As I’m sure you well recall, I put emergency measures into place for this pandemic in March of this year, with in-person worship being suspended in most churches on March 15 and in all churches by March 22. This emergency approach stayed in place into the summer, even as Journey Forward guidelines were issued in June. These guidelines permitted a return to in-person worship for congregations interested and able to do so. Staying completely online or remote continues to be an absolutely acceptable way to worship.
"I think if Episcopalians will do what we do – pick up our prayer books and say our prayers faithfully – then we have done an important act of service for the entire nation," says Bishop Hughes.
Bishop Hughes talks about the rite of confession and forgiveness in our Book of Common Prayer, and how it can be a means letting go of grudges and wounds and going forth changed and blessed.
Bishop Hughes wrote this article at the invitation of The Church of England Newspaper, where it will be published on Friday, September 25.
“Who knows? Perhaps you have come to royal dignity for just such a time as this.”
Bishop Hughes offers words of encouragement: "God will be with us every step of this pandemic, every bit of economic insecurity, every moment of protesting in our work to end racism and end white supremacy – God will continue to be with us."

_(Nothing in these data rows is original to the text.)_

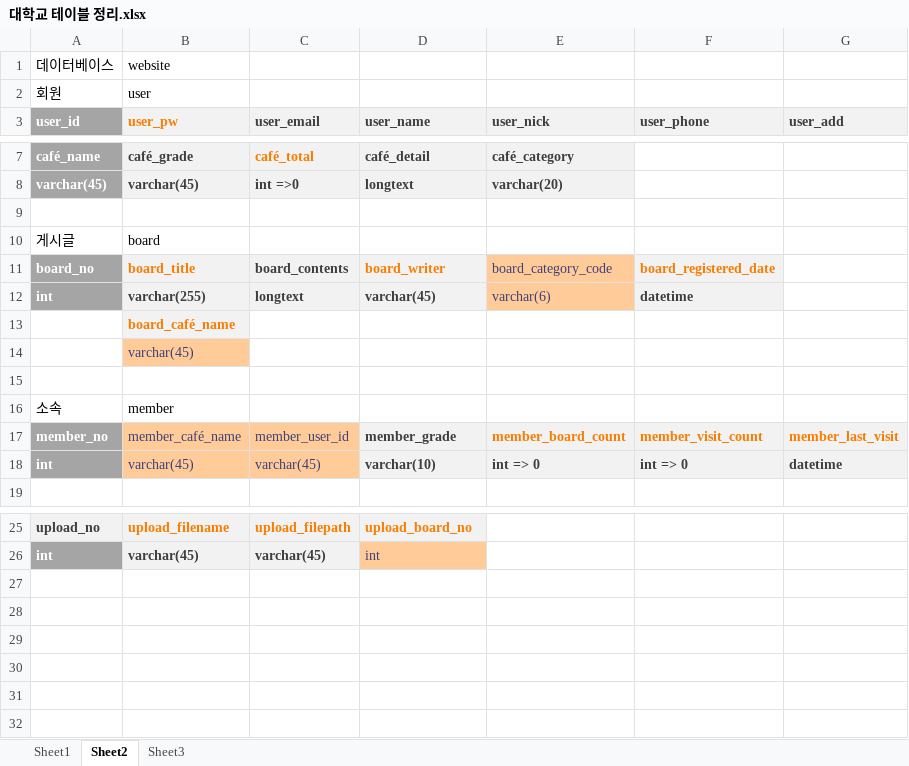
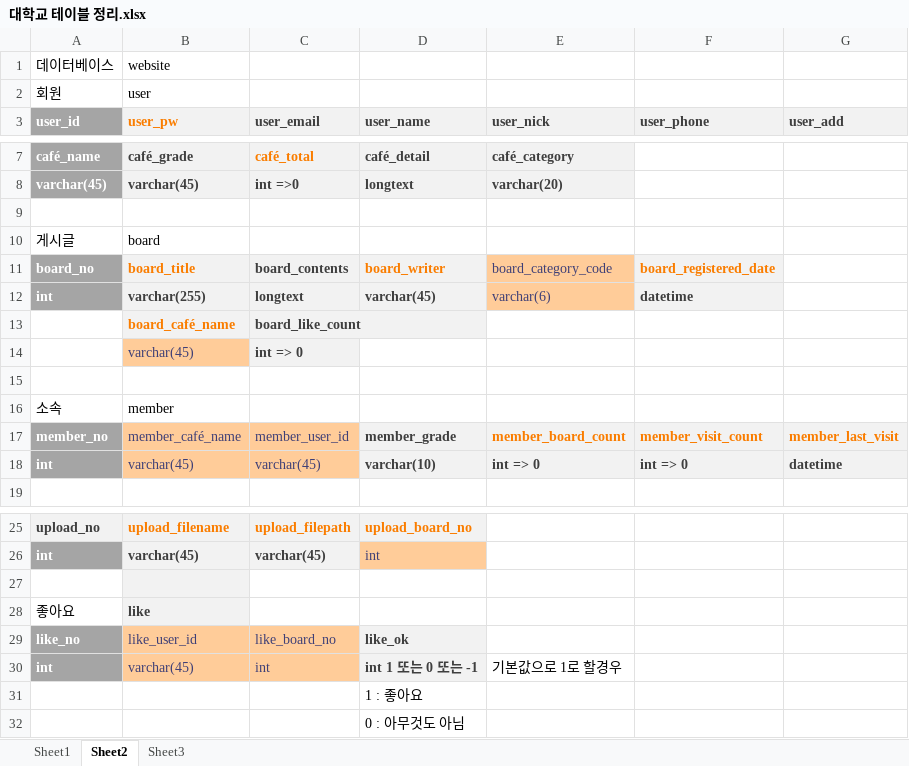
Before and after one commit to st8324/JAVA-DB, an Excel workbook: 대학교 테이블 정리.xlsx, sheet Sheet2, drawn as a sheet; only a part is shown, gaps mark what is left out; values as stored, in another font and other column widths than the file's, no borders; the diff names each change by its address in the sheet, - before the commit and + after, or states it on an @@ line.

```diff
--- a/대학교 테이블 정리.xlsx (sheet Sheet2)
+++ b/대학교 테이블 정리.xlsx (sheet Sheet2)
-C13 (user_email): (empty)
+C13 (user_email): board_like_count
-C13:C14 fill: none
+C13:C14 fill: #F2F2F2
-C14 (user_email): (empty)
+C14 (user_email): int => 0
+row 27: (empty)
+row 28: 좋아요 | like
+row 29: like_no | like_user_id | like_board_no | like_ok
+row 30: int | varchar(45) | int | int 1 또는 0 또는 -1 | 기본값으로 1로 할경우
+row 31:  |  |  | 1 : 좋아요
+row 32:  |  |  | 0 : 아무것도 아님
```
Also changed, not shown: sheet Sheet3, 3 other files.
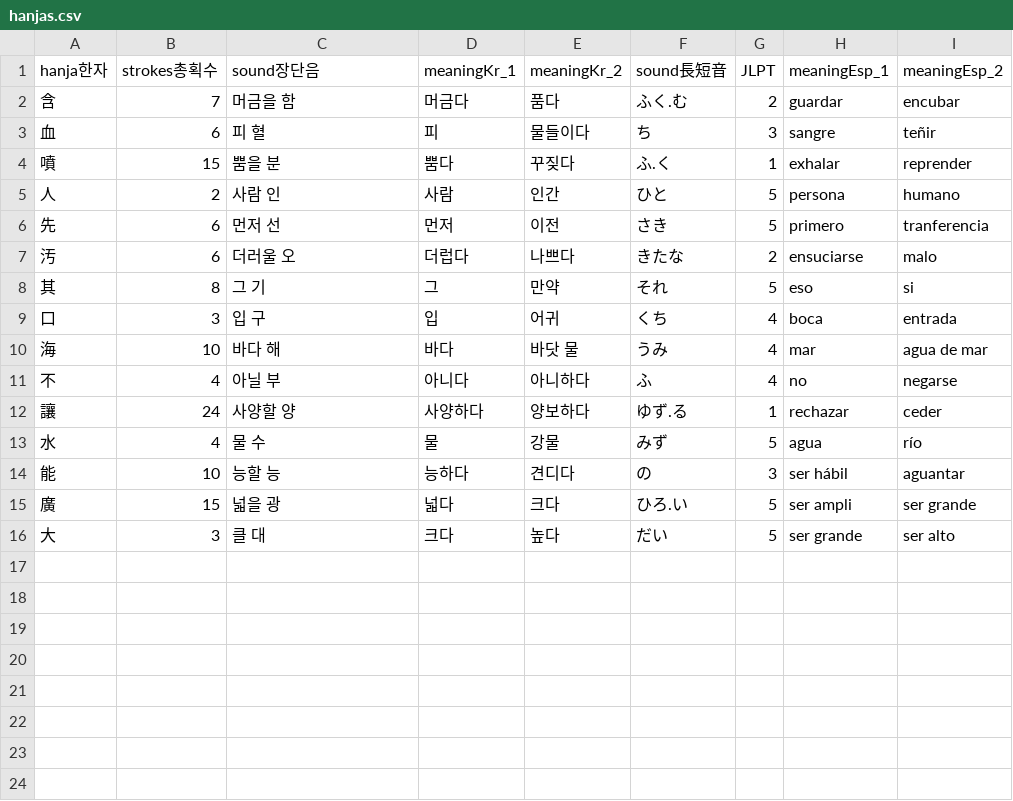
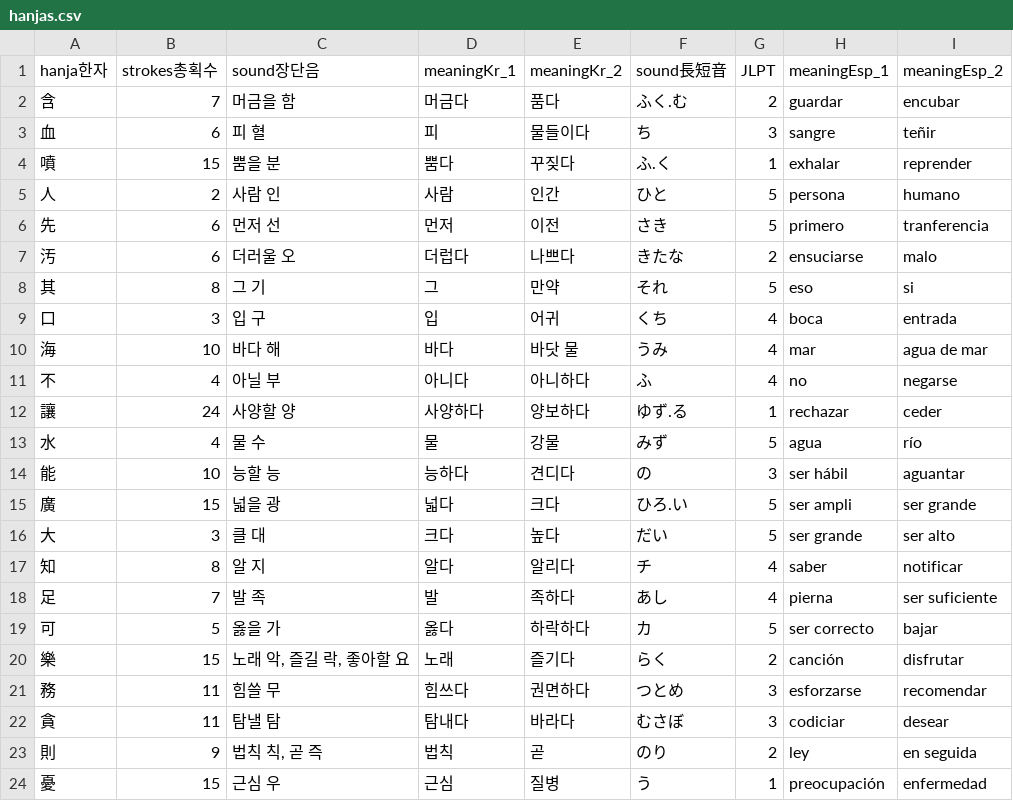
Before and after one commit to JASorianoHernandez/koreanLanguage, a CSV file: hanjas.csv, drawn as a sheet; the diff names each change by its address in the sheet, - before the commit and + after, or states it on an @@ line.

Commit message:
Update hanjas.csv

```diff
--- a/hanjas.csv
+++ b/hanjas.csv
+row 17: 知 | 8 | 알 지 | 알다 | 알리다 | チ | 4 | saber | notificar
+row 18: 足 | 7 | 발 족 | 발 | 족하다 | あし | 4 | pierna | ser suficiente
+row 19: 可 | 5 | 옳을 가 | 옳다 | 하락하다 | カ | 5 | ser correcto | bajar
+row 20: 樂 | 15 | 노래 악, 즐길 락, 좋아할 요 | 노래 | 즐기다 | らく | 2 | canción | disfrutar
+row 21: 務 | 11 | 힘쓸 무 | 힘쓰다 | 권면하다 | つとめ | 3 | esforzarse | recomendar
+row 22: 貪 | 11 | 탐낼 탐 | 탐내다 | 바라다 | むさぼ | 3 | codiciar | desear
+row 23: 則 | 9 | 법칙 칙, 곧 즉 | 법칙 | 곧 | のり | 2 | ley | en seguida
+row 24: 憂 | 15 | 근심 우 | 근심 | 질병 | う | 1 | preocupación | enfermedad
```
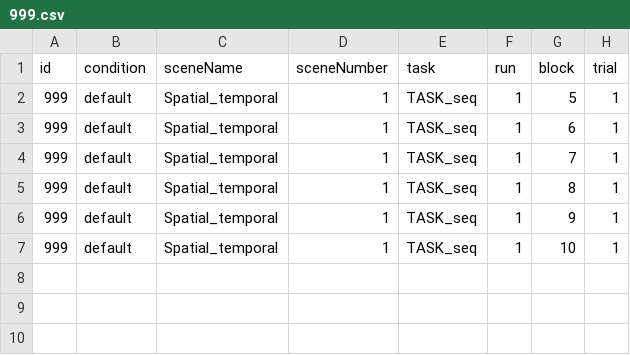
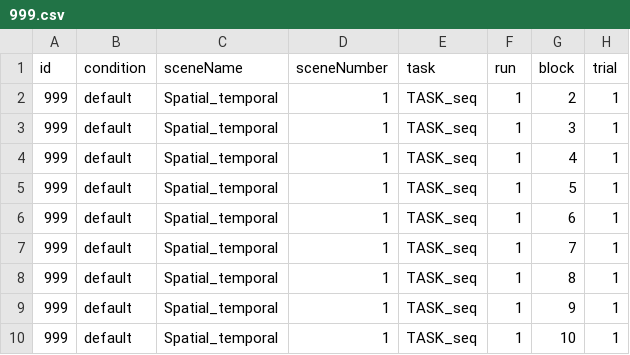
Before and after one commit to mgin14/Spatial-temporal-precision-binding, a CSV file: editor-data/999.csv, drawn as a sheet; the diff names each change by its address in the sheet, - before the commit and + after, or states it on an @@ line.

```diff
--- a/editor-data/999.csv
+++ b/editor-data/999.csv
+row 2: 999 | default | Spatial_temporal | 1 | TASK_seq | 1 | 2 | 1
+row 3: 999 | default | Spatial_temporal | 1 | TASK_seq | 1 | 3 | 1
+row 4: 999 | default | Spatial_temporal | 1 | TASK_seq | 1 | 4 | 1
```
Also changed, not shown: editor-data/sub-deprecated_task-TASK_seq_behav.csv, 14 other files.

In this Zoom webinar held on July 18, 2020, former NBC producer Allison Davis outlined what issues churches need to consider when putting services online, and what options are currently available in low-, medium-, and high-priced ranges for cameras, microphones, lighting and more. Allison is a member of the diocesan Technology Committee and serves on the vestry of St. Mark's, Teaneck.
Two handouts from the webinar are attached below for downloading.
For most of us, faith doesn’t just happen – it takes practice. Bishop Hughes says that the good news for us in the Diocese of Newark is that over the last four months, we have gotten a lot of practice.
The guidelines and planning forms published this week are important tools for helping every congregation to decide when and how to begin in-person worship.